Please copy each line of the data that includes the string "return".

**Change listing data**
↓

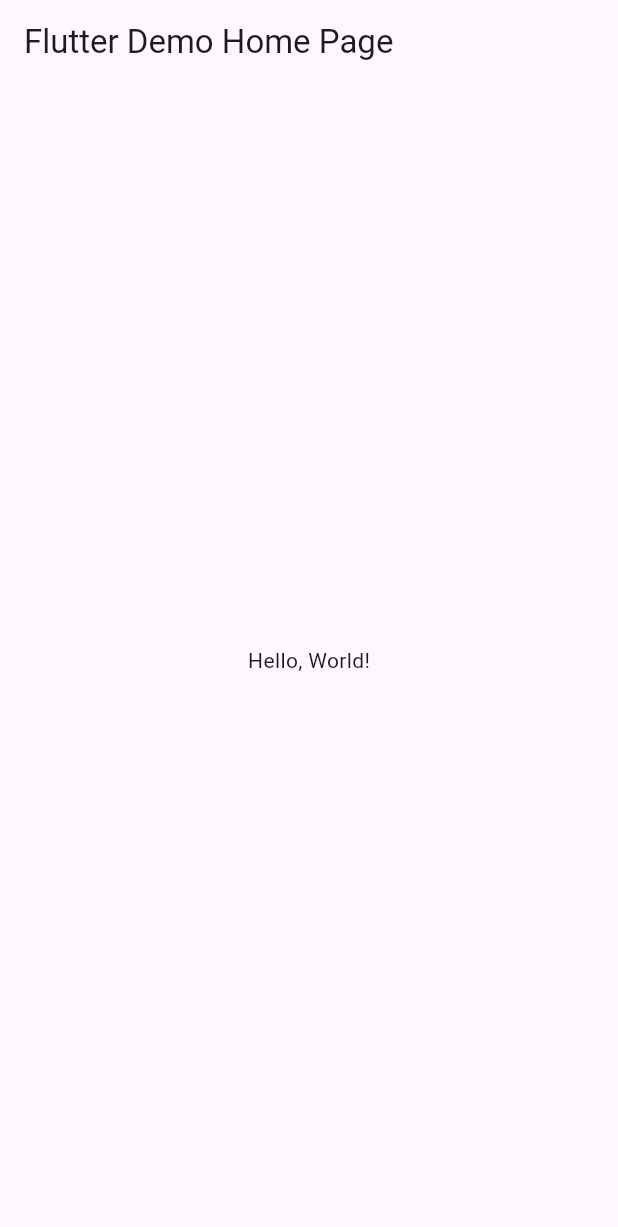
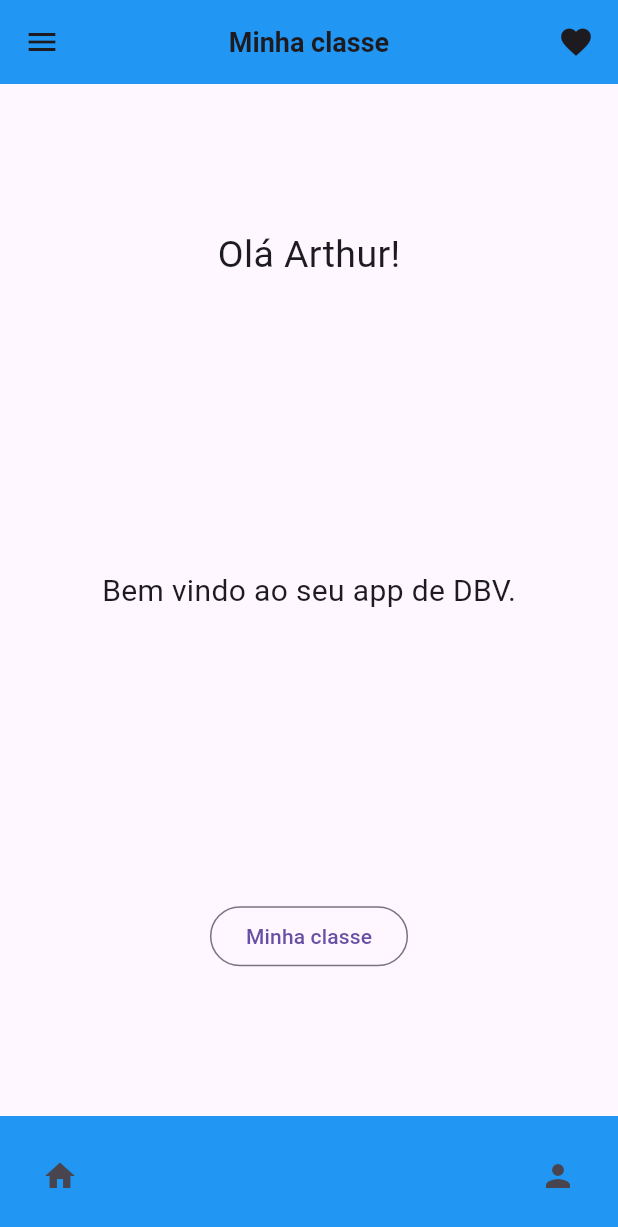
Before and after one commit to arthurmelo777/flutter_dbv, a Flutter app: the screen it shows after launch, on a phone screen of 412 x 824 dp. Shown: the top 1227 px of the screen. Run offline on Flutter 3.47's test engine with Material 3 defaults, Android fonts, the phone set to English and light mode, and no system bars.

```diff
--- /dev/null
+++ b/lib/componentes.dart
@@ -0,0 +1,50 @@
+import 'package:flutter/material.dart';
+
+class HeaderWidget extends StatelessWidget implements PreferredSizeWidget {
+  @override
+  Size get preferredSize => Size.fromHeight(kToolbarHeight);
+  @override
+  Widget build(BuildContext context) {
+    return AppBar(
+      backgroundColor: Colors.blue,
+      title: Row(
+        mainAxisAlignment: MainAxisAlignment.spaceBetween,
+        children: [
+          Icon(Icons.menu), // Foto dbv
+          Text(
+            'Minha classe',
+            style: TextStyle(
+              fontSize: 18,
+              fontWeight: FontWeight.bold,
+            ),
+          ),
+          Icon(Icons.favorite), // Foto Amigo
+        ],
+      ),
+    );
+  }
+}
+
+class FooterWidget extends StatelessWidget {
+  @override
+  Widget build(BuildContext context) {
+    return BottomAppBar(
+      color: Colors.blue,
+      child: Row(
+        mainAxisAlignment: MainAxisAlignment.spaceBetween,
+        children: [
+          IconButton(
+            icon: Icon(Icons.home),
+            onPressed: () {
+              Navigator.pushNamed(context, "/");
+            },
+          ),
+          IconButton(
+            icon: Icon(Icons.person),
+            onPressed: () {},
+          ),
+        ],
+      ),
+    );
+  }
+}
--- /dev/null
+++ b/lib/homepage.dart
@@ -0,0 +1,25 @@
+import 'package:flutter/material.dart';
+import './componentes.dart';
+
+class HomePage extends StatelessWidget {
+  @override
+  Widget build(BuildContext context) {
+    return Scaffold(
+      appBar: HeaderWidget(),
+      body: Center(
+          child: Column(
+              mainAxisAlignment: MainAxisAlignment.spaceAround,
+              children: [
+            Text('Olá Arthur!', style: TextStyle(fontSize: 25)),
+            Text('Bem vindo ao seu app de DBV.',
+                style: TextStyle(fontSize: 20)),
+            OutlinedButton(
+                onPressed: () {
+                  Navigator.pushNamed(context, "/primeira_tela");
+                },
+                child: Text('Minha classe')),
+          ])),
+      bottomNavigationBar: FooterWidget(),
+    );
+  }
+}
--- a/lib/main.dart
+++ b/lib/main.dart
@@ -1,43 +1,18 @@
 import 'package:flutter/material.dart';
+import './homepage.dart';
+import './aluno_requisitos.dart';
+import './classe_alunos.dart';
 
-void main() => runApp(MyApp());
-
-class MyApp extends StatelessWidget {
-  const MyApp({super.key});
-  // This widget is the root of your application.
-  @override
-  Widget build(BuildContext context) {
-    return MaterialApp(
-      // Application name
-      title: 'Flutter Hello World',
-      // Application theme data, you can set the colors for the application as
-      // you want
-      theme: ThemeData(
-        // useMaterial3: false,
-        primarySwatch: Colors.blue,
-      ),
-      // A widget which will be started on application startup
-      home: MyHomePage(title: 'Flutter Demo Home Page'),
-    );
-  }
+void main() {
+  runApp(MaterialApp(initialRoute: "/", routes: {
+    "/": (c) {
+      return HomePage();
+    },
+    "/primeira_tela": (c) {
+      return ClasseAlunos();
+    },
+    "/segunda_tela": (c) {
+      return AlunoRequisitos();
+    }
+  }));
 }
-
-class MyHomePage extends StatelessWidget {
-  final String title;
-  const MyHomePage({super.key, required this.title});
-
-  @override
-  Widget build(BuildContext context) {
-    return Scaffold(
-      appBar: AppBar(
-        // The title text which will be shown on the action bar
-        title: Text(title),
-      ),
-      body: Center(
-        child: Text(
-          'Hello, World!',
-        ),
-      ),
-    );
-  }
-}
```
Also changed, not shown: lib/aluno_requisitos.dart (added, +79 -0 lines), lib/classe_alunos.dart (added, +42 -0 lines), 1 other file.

↑
↓

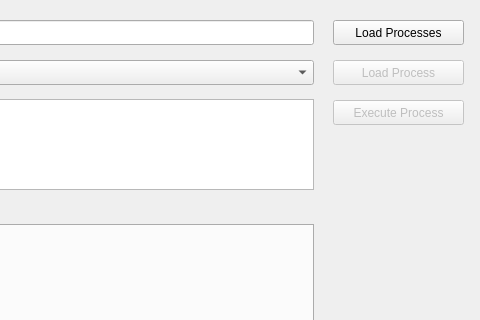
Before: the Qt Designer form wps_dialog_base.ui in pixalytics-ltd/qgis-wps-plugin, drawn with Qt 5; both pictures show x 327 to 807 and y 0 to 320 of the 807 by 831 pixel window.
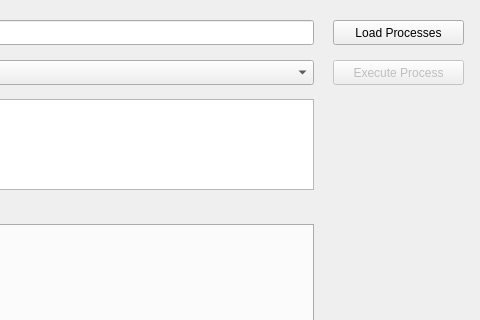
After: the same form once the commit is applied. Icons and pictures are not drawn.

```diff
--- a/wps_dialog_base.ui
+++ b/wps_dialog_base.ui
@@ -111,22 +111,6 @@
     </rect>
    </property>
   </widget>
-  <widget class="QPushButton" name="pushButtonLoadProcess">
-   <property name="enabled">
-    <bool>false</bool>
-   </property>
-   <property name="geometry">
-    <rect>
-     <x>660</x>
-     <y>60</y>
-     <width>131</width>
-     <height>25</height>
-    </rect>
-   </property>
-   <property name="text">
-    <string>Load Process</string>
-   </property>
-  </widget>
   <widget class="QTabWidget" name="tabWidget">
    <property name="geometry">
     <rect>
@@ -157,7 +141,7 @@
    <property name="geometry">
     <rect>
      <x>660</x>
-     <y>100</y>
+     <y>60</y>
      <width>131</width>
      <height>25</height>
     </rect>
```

↑
↓

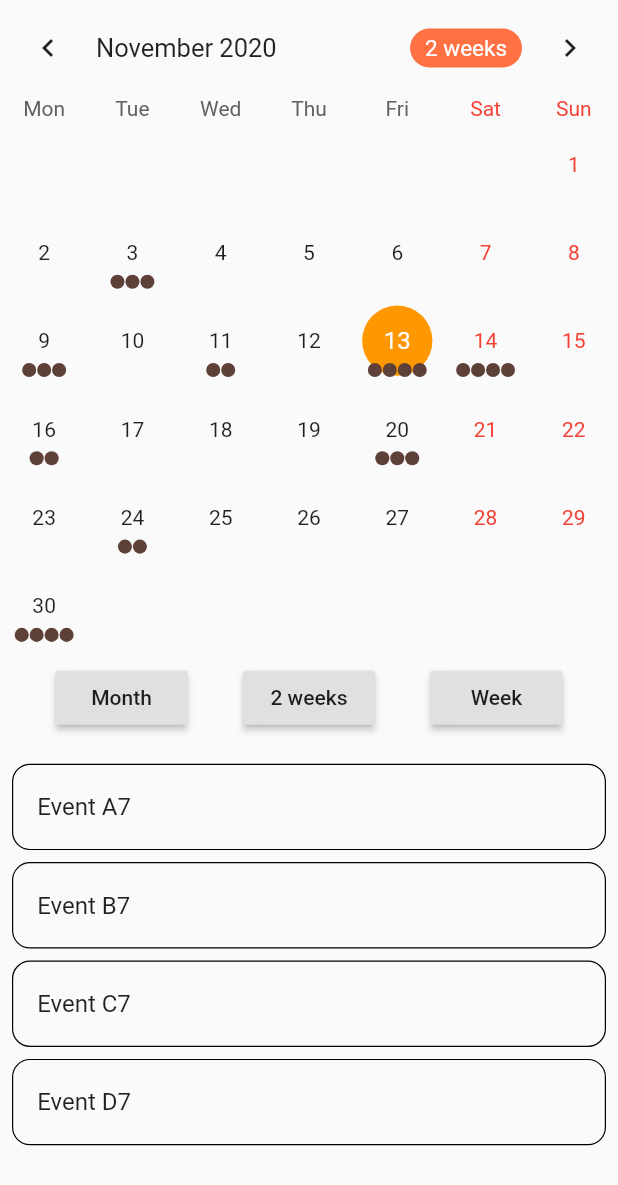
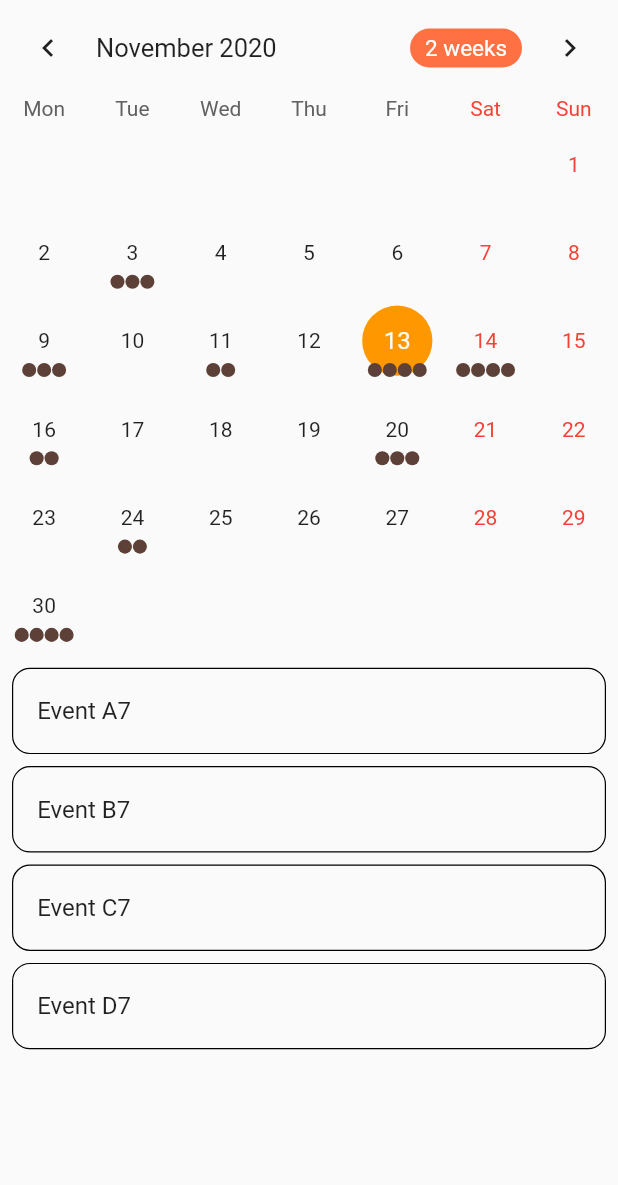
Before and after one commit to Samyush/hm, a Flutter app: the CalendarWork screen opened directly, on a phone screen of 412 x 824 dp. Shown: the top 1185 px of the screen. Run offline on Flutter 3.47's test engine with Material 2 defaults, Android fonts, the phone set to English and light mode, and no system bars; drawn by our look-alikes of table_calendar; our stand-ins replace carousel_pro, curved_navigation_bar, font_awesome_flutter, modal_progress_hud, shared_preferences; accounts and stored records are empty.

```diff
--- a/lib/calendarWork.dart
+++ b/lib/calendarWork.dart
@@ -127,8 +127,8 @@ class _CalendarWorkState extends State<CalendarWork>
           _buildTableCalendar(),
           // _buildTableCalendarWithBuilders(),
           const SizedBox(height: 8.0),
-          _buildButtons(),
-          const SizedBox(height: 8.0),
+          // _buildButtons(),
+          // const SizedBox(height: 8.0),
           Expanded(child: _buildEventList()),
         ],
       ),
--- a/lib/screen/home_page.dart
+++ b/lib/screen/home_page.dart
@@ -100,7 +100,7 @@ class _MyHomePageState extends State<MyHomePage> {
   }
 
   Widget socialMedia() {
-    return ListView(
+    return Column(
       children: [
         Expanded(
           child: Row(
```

↑

**OUTPUT BELOW**
+    return AppBar(
+    return BottomAppBar(
+    return Scaffold(
-    return MaterialApp(
+      return HomePage();
+      return ClasseAlunos();
+      return AlunoRequisitos();
-    return Scaffold(
-    return ListView(
+    return Column(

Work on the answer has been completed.